| Your objective |
The lines needed are those below that contain the word "Also"; copy each one.

| Items from a data source |
*** Block opens ***

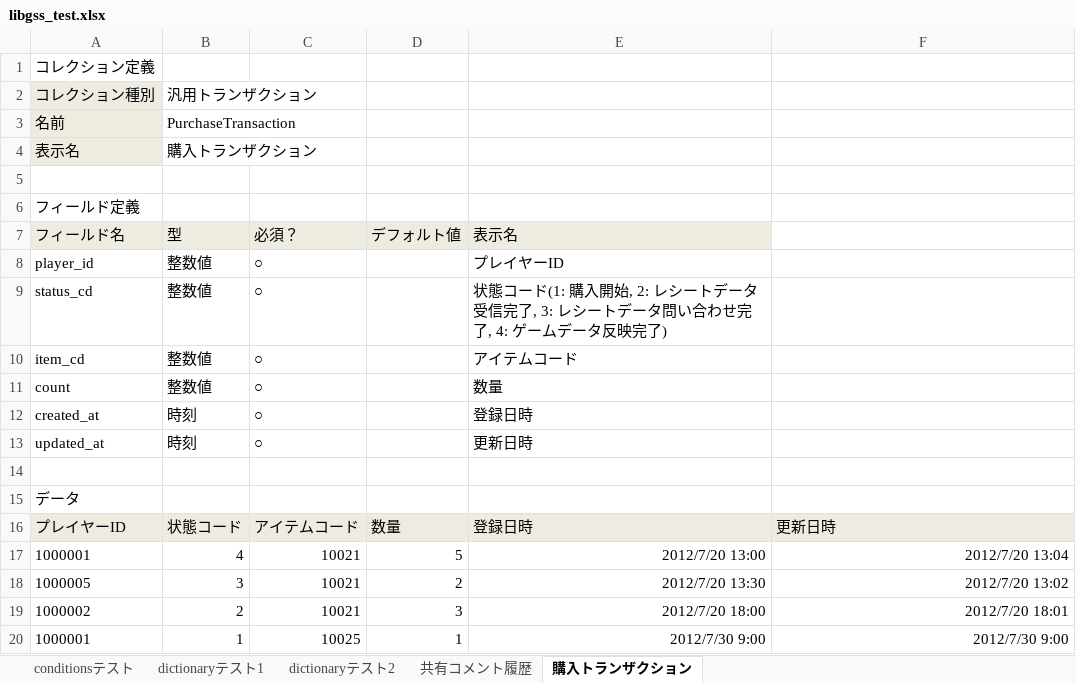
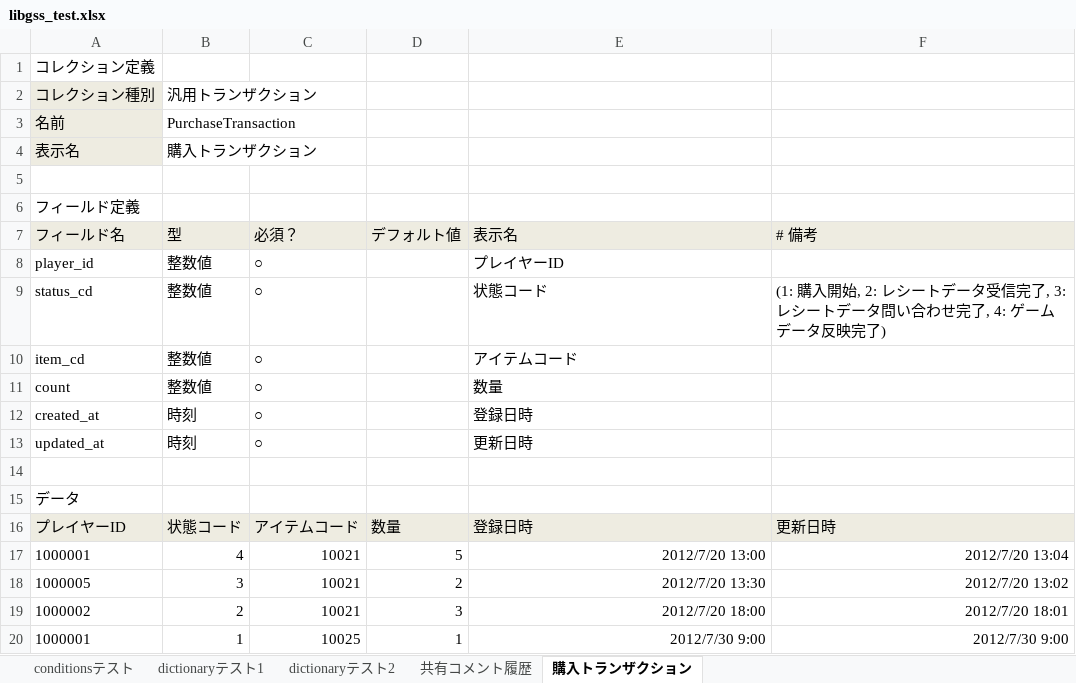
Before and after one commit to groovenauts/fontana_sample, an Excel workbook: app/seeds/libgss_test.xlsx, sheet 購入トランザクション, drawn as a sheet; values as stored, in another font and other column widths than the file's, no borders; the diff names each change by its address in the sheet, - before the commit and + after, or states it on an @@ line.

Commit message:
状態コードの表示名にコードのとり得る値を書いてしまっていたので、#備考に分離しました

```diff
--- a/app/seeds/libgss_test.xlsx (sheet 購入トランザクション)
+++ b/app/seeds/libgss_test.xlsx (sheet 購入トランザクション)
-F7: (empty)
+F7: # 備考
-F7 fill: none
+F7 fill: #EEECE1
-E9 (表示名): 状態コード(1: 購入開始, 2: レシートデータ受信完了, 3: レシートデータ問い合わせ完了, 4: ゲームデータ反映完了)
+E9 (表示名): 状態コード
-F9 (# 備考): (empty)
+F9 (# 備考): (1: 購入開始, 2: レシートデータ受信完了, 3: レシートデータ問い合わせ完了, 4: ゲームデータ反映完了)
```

*** Block closes ***
*** Block opens ***

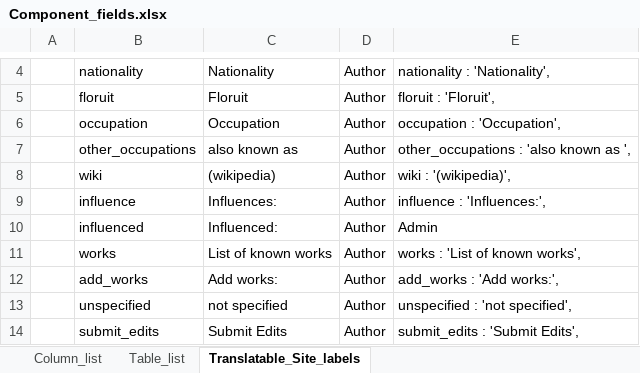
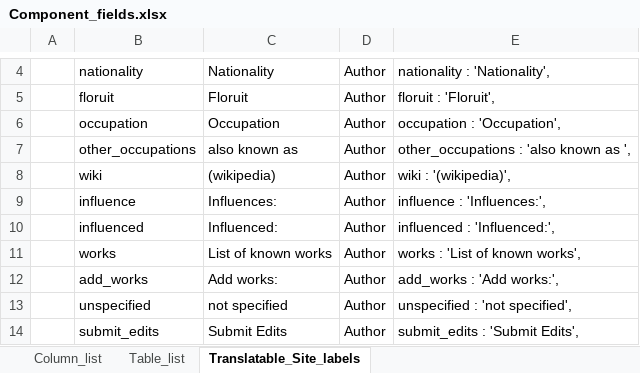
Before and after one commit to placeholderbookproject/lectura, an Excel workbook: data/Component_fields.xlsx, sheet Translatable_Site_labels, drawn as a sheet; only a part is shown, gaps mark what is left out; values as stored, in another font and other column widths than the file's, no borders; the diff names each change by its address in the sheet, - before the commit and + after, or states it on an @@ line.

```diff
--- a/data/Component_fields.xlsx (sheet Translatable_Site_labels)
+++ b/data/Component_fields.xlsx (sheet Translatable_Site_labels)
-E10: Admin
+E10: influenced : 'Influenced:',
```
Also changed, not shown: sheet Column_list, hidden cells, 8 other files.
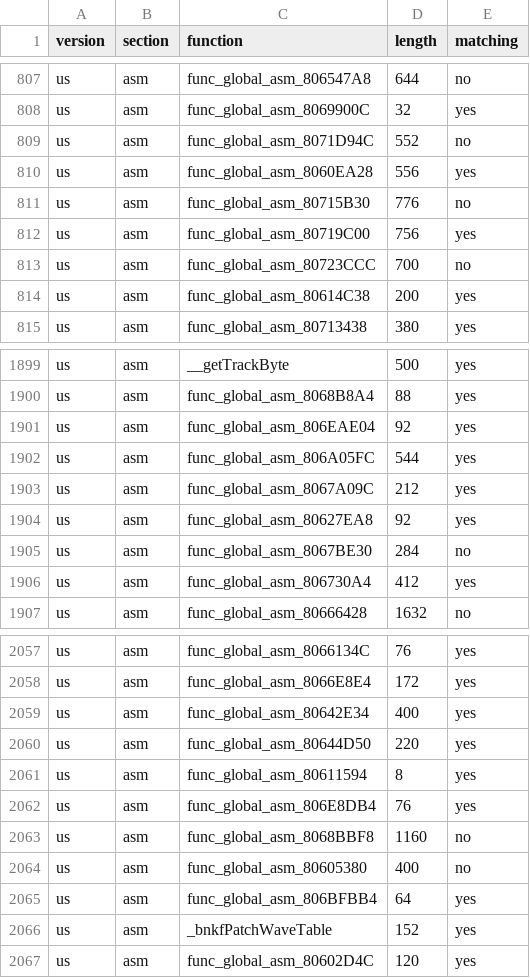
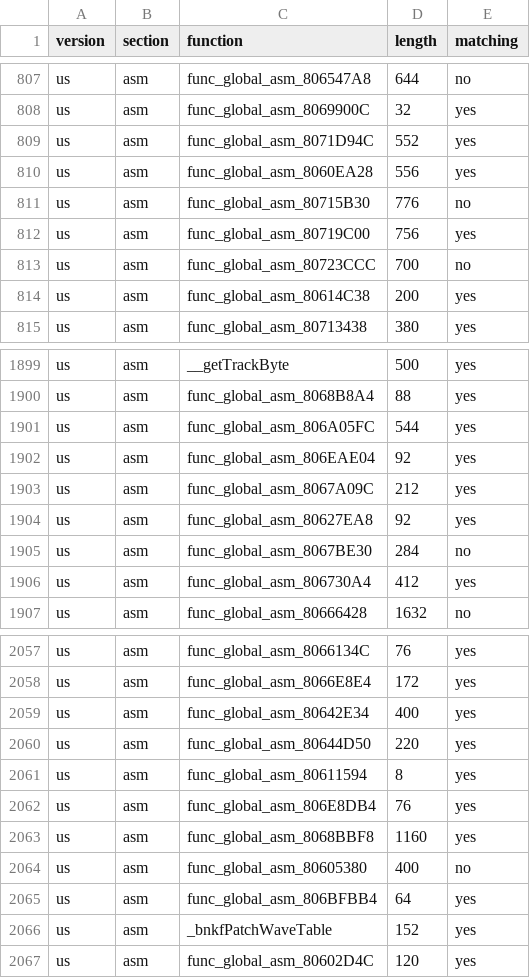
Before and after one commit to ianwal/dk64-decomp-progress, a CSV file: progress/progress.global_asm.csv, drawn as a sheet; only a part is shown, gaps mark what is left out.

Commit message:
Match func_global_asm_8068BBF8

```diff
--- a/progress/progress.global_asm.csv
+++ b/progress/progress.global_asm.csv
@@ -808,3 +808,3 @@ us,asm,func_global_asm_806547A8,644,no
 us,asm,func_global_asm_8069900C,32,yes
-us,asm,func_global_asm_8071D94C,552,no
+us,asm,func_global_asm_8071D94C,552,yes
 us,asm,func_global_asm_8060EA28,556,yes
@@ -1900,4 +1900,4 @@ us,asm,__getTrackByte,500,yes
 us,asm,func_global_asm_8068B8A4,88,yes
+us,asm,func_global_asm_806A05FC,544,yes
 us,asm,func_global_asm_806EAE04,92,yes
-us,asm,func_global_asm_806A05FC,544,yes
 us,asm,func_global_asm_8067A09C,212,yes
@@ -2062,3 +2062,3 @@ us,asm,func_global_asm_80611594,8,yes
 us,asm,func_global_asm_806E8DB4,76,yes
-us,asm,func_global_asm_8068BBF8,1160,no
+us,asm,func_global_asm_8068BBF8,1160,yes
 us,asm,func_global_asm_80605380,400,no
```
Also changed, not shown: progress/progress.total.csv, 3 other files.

*** Block closes ***
*** Block opens ***

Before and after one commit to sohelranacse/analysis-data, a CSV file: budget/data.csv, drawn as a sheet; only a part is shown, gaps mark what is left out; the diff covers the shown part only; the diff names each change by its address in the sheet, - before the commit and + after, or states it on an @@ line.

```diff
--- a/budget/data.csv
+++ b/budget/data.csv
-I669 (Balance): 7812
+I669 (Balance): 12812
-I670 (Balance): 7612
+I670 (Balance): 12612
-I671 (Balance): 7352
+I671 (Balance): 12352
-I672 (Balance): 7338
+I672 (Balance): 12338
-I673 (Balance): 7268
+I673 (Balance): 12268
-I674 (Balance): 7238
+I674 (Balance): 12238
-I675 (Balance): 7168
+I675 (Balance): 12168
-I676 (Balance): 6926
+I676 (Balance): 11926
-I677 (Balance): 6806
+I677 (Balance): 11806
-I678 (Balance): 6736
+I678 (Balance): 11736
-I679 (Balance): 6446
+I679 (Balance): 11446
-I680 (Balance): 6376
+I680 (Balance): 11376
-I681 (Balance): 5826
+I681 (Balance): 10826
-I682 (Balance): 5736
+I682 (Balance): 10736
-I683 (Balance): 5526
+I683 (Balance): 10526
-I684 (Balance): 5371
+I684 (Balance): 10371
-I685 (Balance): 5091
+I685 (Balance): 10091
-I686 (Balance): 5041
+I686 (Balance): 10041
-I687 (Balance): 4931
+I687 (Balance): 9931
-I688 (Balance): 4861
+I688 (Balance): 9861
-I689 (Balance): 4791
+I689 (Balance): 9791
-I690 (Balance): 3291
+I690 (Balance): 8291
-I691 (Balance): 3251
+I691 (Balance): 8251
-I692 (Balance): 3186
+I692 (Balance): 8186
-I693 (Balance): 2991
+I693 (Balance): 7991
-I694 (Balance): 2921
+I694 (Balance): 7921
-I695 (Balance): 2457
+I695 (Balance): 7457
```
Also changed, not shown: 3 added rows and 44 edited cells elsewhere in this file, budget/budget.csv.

*** Block closes ***

| Completed task |
Also changed, not shown: sheet Column_list, hidden cells, 8 other files.
Also changed, not shown: progress/progress.total.csv, 3 other files.
Also changed, not shown: 3 added rows and 44 edited cells elsewhere in this file, budget/budget.csv.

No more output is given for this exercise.